Structured diff data:
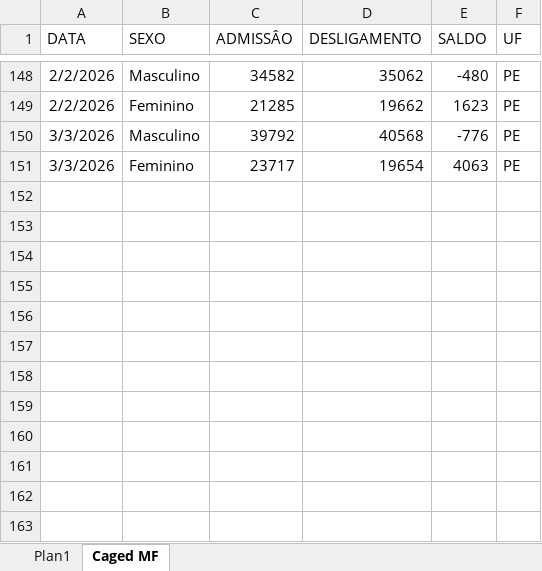
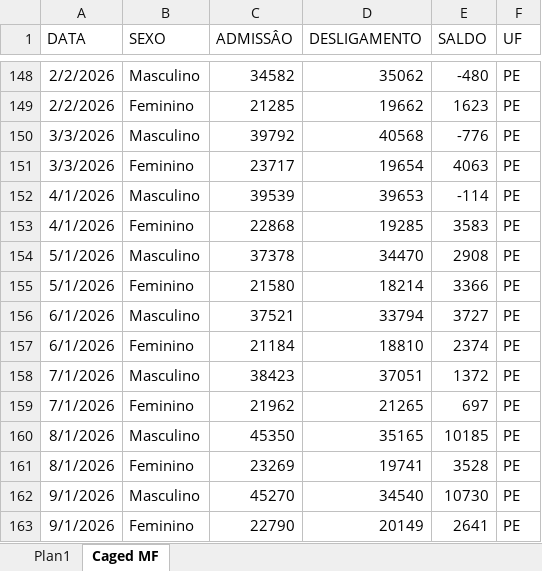
Before and after one commit to FlaviusSodre/Dashboard-Observatorio-Economico-PE, an Excel workbook: data/raw/CAGED_PE.xlsx, sheet Caged MF, drawn as a sheet; only a part is shown, gaps mark what is left out; values as stored, in another font and other column widths than the file's, no borders; the diff names each change by its address in the sheet, - before the commit and + after, or states it on an @@ line.

```diff
--- a/data/raw/CAGED_PE.xlsx (sheet Caged MF)
+++ b/data/raw/CAGED_PE.xlsx (sheet Caged MF)
+row 152: 4/1/2026 | Masculino | 39539 | 39653 | -114 | PE
+row 153: 4/1/2026 | Feminino | 22868 | 19285 | 3583 | PE
+row 154: 5/1/2026 | Masculino | 37378 | 34470 | 2908 | PE
+row 155: 5/1/2026 | Feminino | 21580 | 18214 | 3366 | PE
+row 156: 6/1/2026 | Masculino | 37521 | 33794 | 3727 | PE
+row 157: 6/1/2026 | Feminino | 21184 | 18810 | 2374 | PE
+row 158: 7/1/2026 | Masculino | 38423 | 37051 | 1372 | PE
+row 159: 7/1/2026 | Feminino | 21962 | 21265 | 697 | PE
+row 160: 8/1/2026 | Masculino | 45350 | 35165 | 10185 | PE
+row 161: 8/1/2026 | Feminino | 23269 | 19741 | 3528 | PE
+row 162: 9/1/2026 | Masculino | 45270 | 34540 | 10730 | PE
+row 163: 9/1/2026 | Feminino | 22790 | 20149 | 2641 | PE
```
Also changed, not shown: sheet Plan1, data/raw/CAGED_SETOR_PE.xlsx, data/raw/pnad_regional/DESALENTADOS.xlsx, 16 other files.
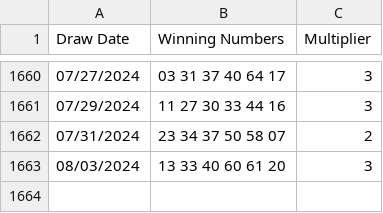
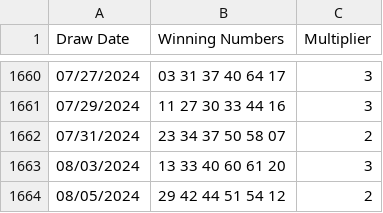
Before and after one commit to sasadjukic/powerball, a CSV file: application/data/powerball.csv, drawn as a sheet; only a part is shown, gaps mark what is left out; the diff names each change by its address in the sheet, - before the commit and + after, or states it on an @@ line.

Commit message:
update data

```diff
--- a/application/data/powerball.csv
+++ b/application/data/powerball.csv
+row 1664: 08/05/2024 | 29 42 44 51 54 12 | 2
```
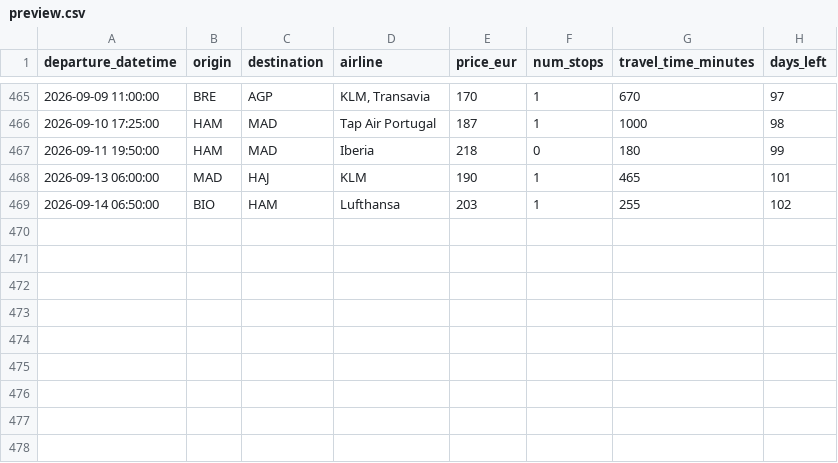
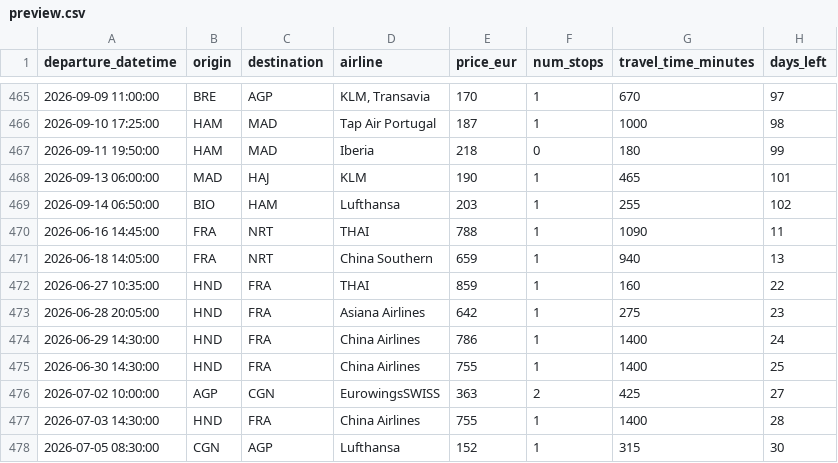
Before and after one commit to pilaarfdeez/Seguidor_vuelos, a CSV file: data/results/raw/preview.csv, drawn as a sheet; only a part is shown, gaps mark what is left out.

```diff
--- a/data/results/raw/preview.csv
+++ b/data/results/raw/preview.csv
@@ -469 +469,10 @@ departure_datetime,origin,destination,airline,price_eur,num_stops,travel_time_mi
 2026-09-14 06:50:00,BIO,HAM,Lufthansa,203,1,255,102
+2026-06-16 14:45:00,FRA,NRT,THAI,788,1,1090,11
+2026-06-18 14:05:00,FRA,NRT,China Southern,659,1,940,13
+2026-06-27 10:35:00,HND,FRA,THAI,859,1,160,22
+2026-06-28 20:05:00,HND,FRA,Asiana Airlines,642,1,275,23
+2026-06-29 14:30:00,HND,FRA,China Airlines,786,1,1400,24
+2026-06-30 14:30:00,HND,FRA,China Airlines,755,1,1400,25
+2026-07-02 10:00:00,AGP,CGN,EurowingsSWISS,363,2,425,27
+2026-07-03 14:30:00,HND,FRA,China Airlines,755,1,1400,28
+2026-07-05 08:30:00,CGN,AGP,Lufthansa,152,1,315,30
```
Also changed, not shown: 2 other files.
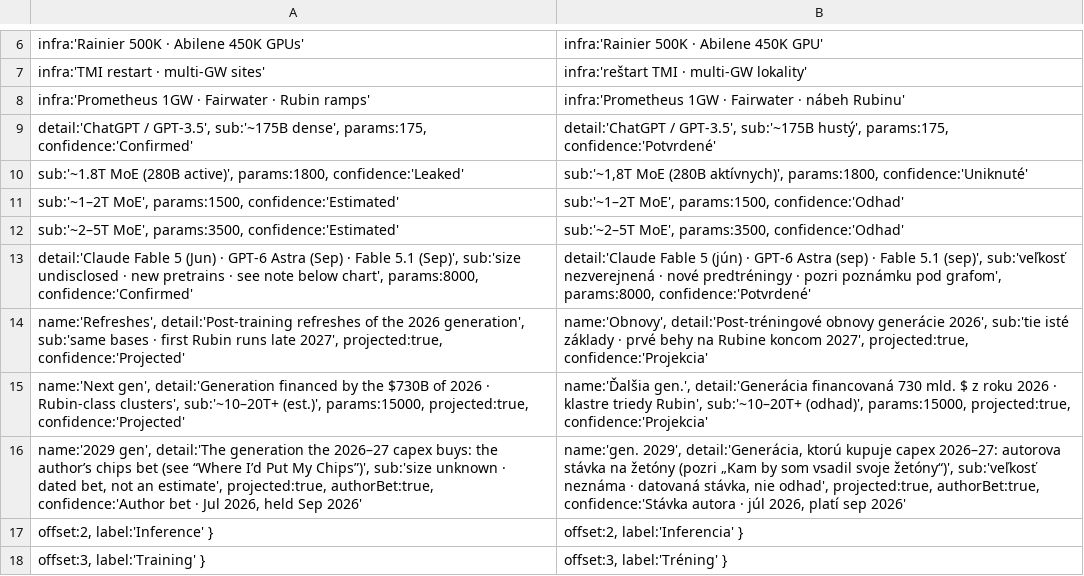
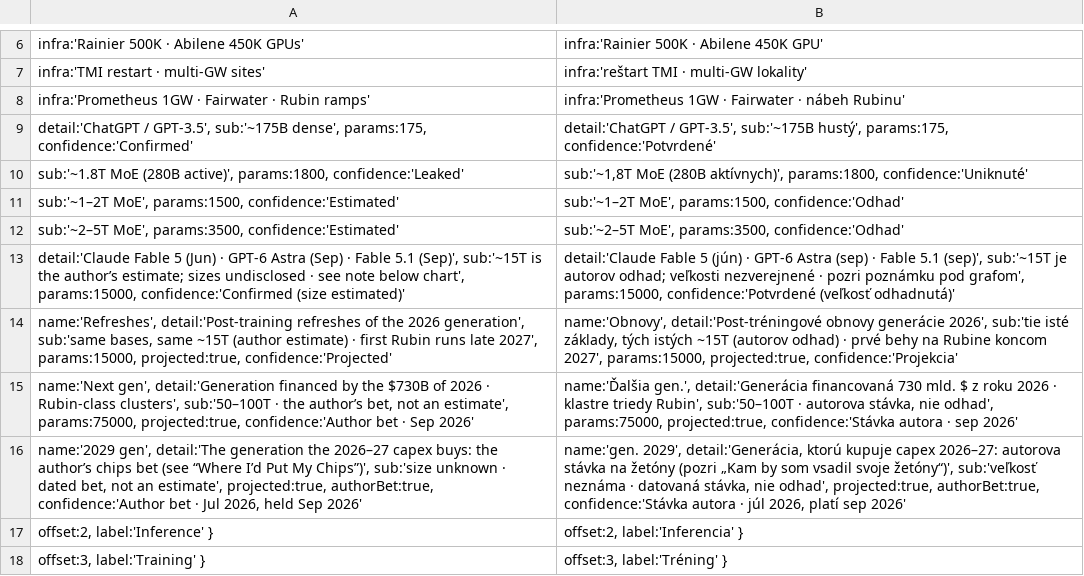
Before and after one commit to robertbarcik/barcik-training-publications, a TSV file: _sources/_translation/scenario-planning.extra.sk.tsv, drawn as a sheet; only a part is shown, gaps mark what is left out.

```diff
--- a/_sources/_translation/scenario-planning.extra.sk.tsv
+++ b/_sources/_translation/scenario-planning.extra.sk.tsv
@@ -12,5 +12,5 @@ sub:'~1–2T MoE', params:1500, confidence:'Estimated'	sub:'~1–2T MoE', params
 sub:'~2–5T MoE', params:3500, confidence:'Estimated'	sub:'~2–5T MoE', params:3500, confidence:'Odhad'
-detail:'Claude Fable 5 (Jun) · GPT-6 Astra (Sep) · Fable 5.1 (Sep)', sub:'size undisclosed · new pretrains · see note below chart', params:8000, confidence:'Confirmed'	detail:'Claude Fable 5 (jún) · GPT-6 Astra (sep) · Fable 5.1 (sep)', sub:'veľkosť nezverejnená · nové predtréningy · pozri poznámku pod grafom', params:8000, confidence:'Potvrdené'
-name:'Refreshes', detail:'Post-training refreshes of the 2026 generation', sub:'same bases · first Rubin runs late 2027', projected:true, confidence:'Projected'	name:'Obnovy', detail:'Post-tréningové obnovy generácie 2026', sub:'tie isté základy · prvé behy na Rubine koncom 2027', projected:true, confidence:'Projekcia'
-name:'Next gen', detail:'Generation financed by the $730B of 2026 · Rubin-class clusters', sub:'~10–20T+ (est.)', params:15000, projected:true, confidence:'Projected'	name:'Ďalšia gen.', detail:'Generácia financovaná 730 mld. $ z roku 2026 · klastre triedy Rubin', sub:'~10–20T+ (odhad)', params:15000, projected:true, confidence:'Projekcia'
+detail:'Claude Fable 5 (Jun) · GPT-6 Astra (Sep) · Fable 5.1 (Sep)', sub:'~15T is the author’s estimate; sizes undisclosed · see note below chart', params:15000, confidence:'Confirmed (size estimated)'	detail:'Claude Fable 5 (jún) · GPT-6 Astra (sep) · Fable 5.1 (sep)', sub:'~15T je autorov odhad; veľkosti nezverejnené · pozri poznámku pod grafom', params:15000, confidence:'Potvrdené (veľkosť odhadnutá)'
+name:'Refreshes', detail:'Post-training refreshes of the 2026 generation', sub:'same bases, same ~15T (author estimate) · first Rubin runs late 2027', params:15000, projected:true, confidence:'Projected'	name:'Obnovy', detail:'Post-tréningové obnovy generácie 2026', sub:'tie isté základy, tých istých ~15T (autorov odhad) · prvé behy na Rubine koncom 2027', params:15000, projected:true, confidence:'Projekcia'
+name:'Next gen', detail:'Generation financed by the $730B of 2026 · Rubin-class clusters', sub:'50–100T · the author’s bet, not an estimate', params:75000, projected:true, confidence:'Author bet · Sep 2026'	name:'Ďalšia gen.', detail:'Generácia financovaná 730 mld. $ z roku 2026 · klastre triedy Rubin', sub:'50–100T · autorova stávka, nie odhad', params:75000, projected:true, confidence:'Stávka autora · sep 2026'
 name:'2029 gen', detail:'The generation the 2026–27 capex buys: the author’s chips bet (see “Where I’d Put My Chips”)', sub:'size unknown · dated bet, not an estimate', projected:true, authorBet:true, confidence:'Author bet · Jul 2026, held Sep 2026'	name:'gen. 2029', detail:'Generácia, ktorú kupuje capex 2026–27: autorova stávka na žetóny (pozri „Kam by som vsadil svoje žetóny“)', sub:'veľkosť neznáma · datovaná stávka, nie odhad', projected:true, authorBet:true, confidence:'Stávka autora · júl 2026, platí sep 2026'
```
Also changed, not shown: 5 other files.
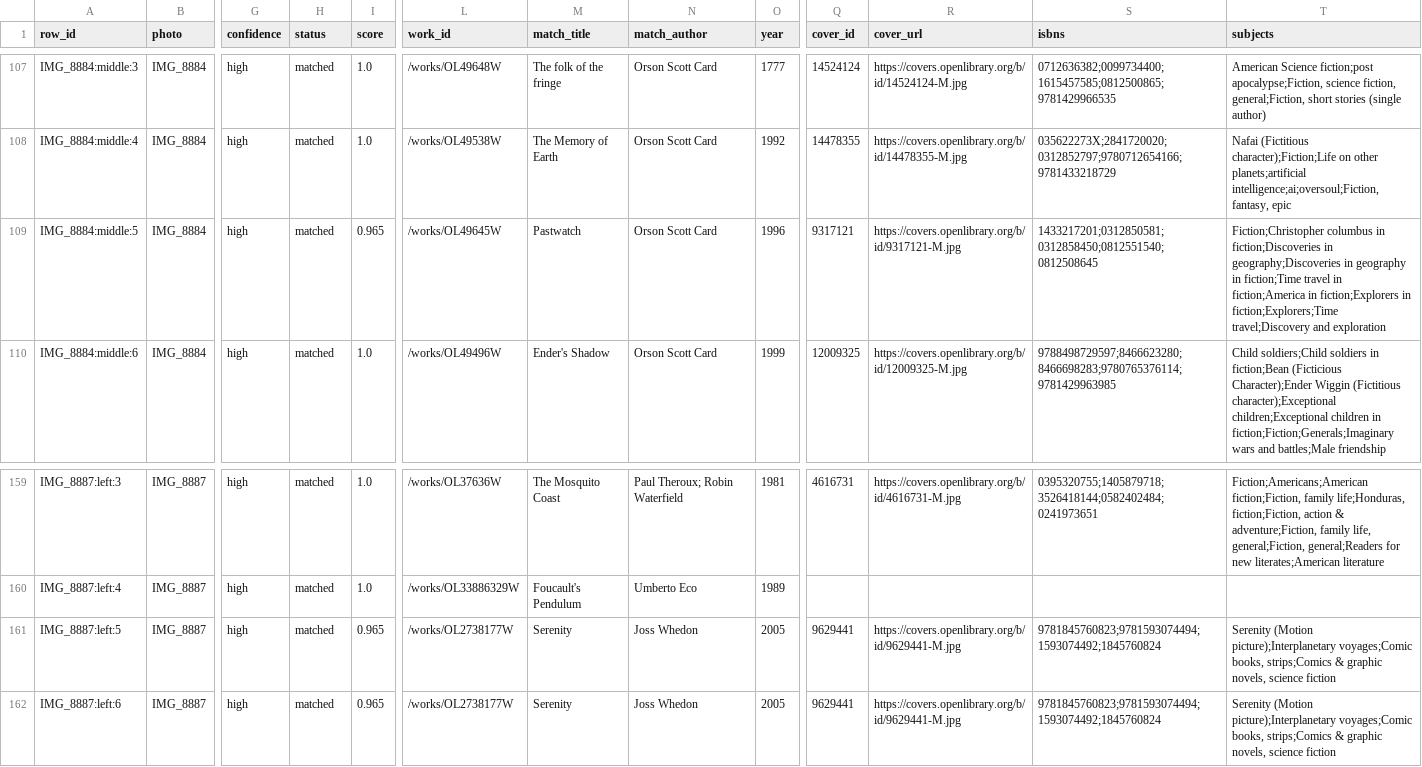
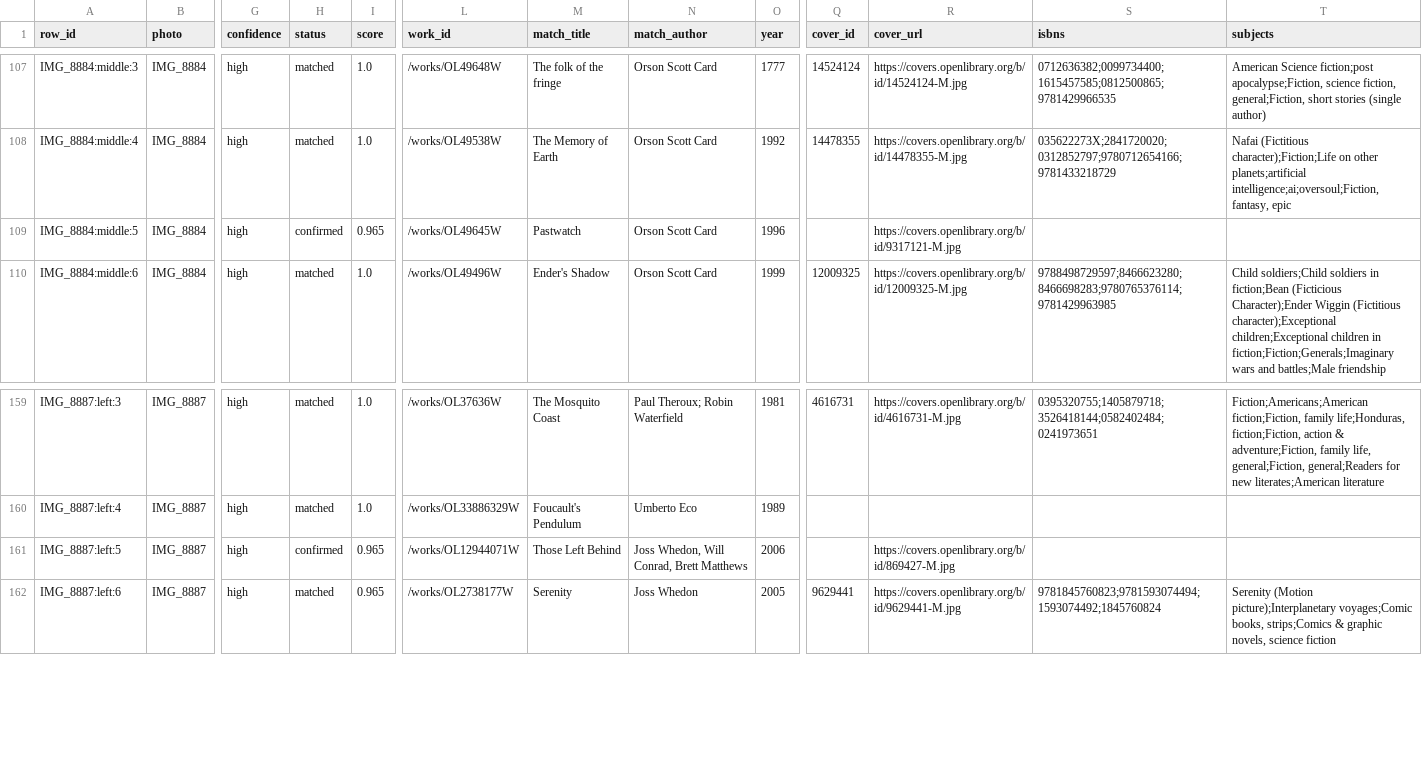
Before and after one commit to sgwoods/virtual-bookshelf, a CSV file: data/resolved.csv, drawn as a sheet; only a part is shown, gaps mark what is left out; the diff names each change by its address in the sheet, - before the commit and + after, or states it on an @@ line.

```diff
--- a/data/resolved.csv
+++ b/data/resolved.csv
-H109 (status): matched
+H109 (status): confirmed
-Q109 (cover_id): 9317121
+Q109 (cover_id): (empty)
-S109 (isbns): 1433217201;0312850581;0312858450;0812551540;0812508645
+S109 (isbns): (empty)
-T109 (subjects): Fiction;Christopher columbus in fiction;Discoveries in geography;Discoveries in geography in fiction;Time travel in fiction;America in fiction;Explorers in fiction;Explorers;Time travel;Discovery and exploration
+T109 (subjects): (empty)
-H161 (status): matched
+H161 (status): confirmed
-L161 (work_id): /works/OL2738177W
+L161 (work_id): /works/OL12944071W
-M161 (match_title): Serenity
+M161 (match_title): Those Left Behind
-N161 (match_author): Joss Whedon
+N161 (match_author): Joss Whedon, Will Conrad, Brett Matthews
-O161 (year): 2005
+O161 (year): 2006
-Q161 (cover_id): 9629441
+Q161 (cover_id): (empty)
-R161 (cover_url): https://covers.openlibrary.org/b/id/9629441-M.jpg
+R161 (cover_url): https://covers.openlibrary.org/b/id/869427-M.jpg
-S161 (isbns): 9781845760823;9781593074494;1593074492;1845760824
+S161 (isbns): (empty)
-T161 (subjects): Serenity (Motion picture);Interplanetary voyages;Comic books, strips;Comics & graphic novels, science fiction
+T161 (subjects): (empty)
```
Also changed, not shown: data/images.csv, data/overrides.csv, 1 other file.
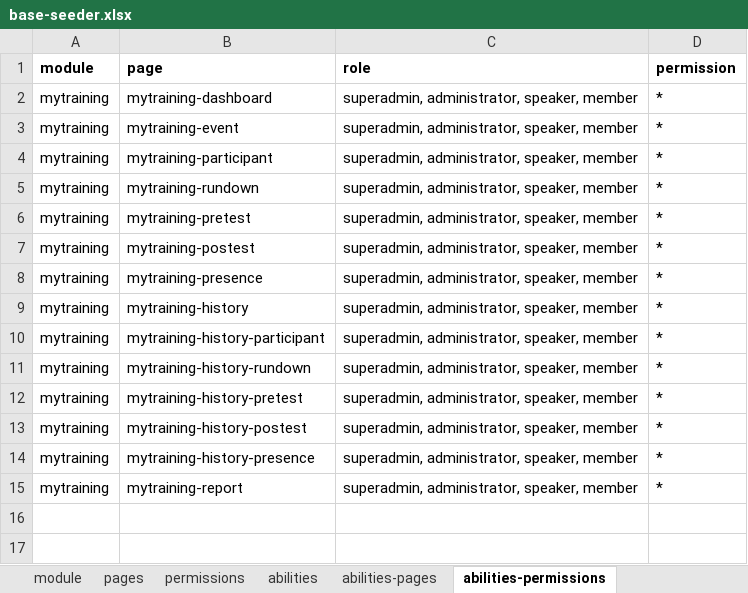
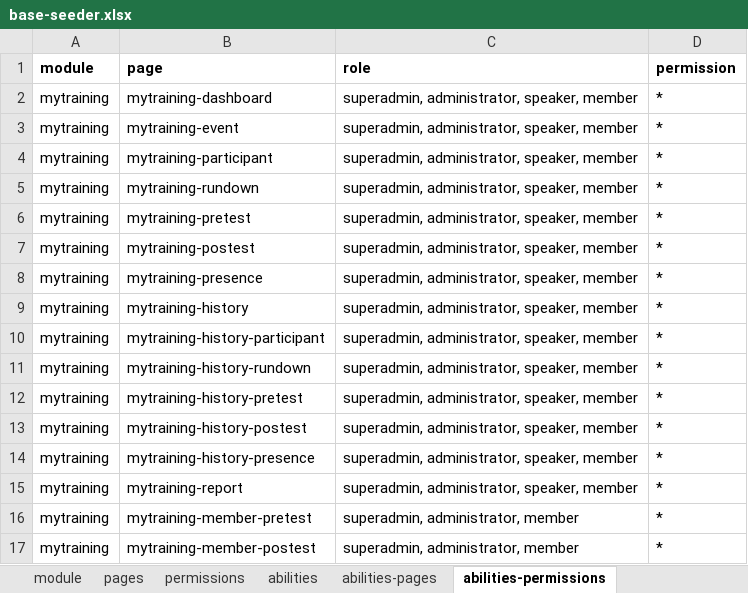
Before and after one commit to siruhay/mod-mytraining, an Excel workbook: database/masters/base-seeder.xlsx, sheet abilities-permissions, drawn as a sheet; values as stored, in another font and other column widths than the file's, no borders; the diff names each change by its address in the sheet, - before the commit and + after, or states it on an @@ line.

```diff
--- a/database/masters/base-seeder.xlsx (sheet abilities-permissions)
+++ b/database/masters/base-seeder.xlsx (sheet abilities-permissions)
+row 16: mytraining | mytraining-member-pretest | superadmin, administrator, member | *
+row 17: mytraining | mytraining-member-postest | superadmin, administrator, member | *
```
Also changed, not shown: sheet pages, sheet abilities-pages, sheet permissions, 31 other files.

◆ **ASSIGNMENT**: Using the data above, copy each line that contains "changed".

◆ **WRITTEN REPLY**:
Also changed, not shown: sheet Plan1, data/raw/CAGED_SETOR_PE.xlsx, data/raw/pnad_regional/DESALENTADOS.xlsx, 16 other files.
Also changed, not shown: 2 other files.
Also changed, not shown: 5 other files.
Also changed, not shown: data/images.csv, data/overrides.csv, 1 other file.
Also changed, not shown: sheet pages, sheet abilities-pages, sheet permissions, 31 other files.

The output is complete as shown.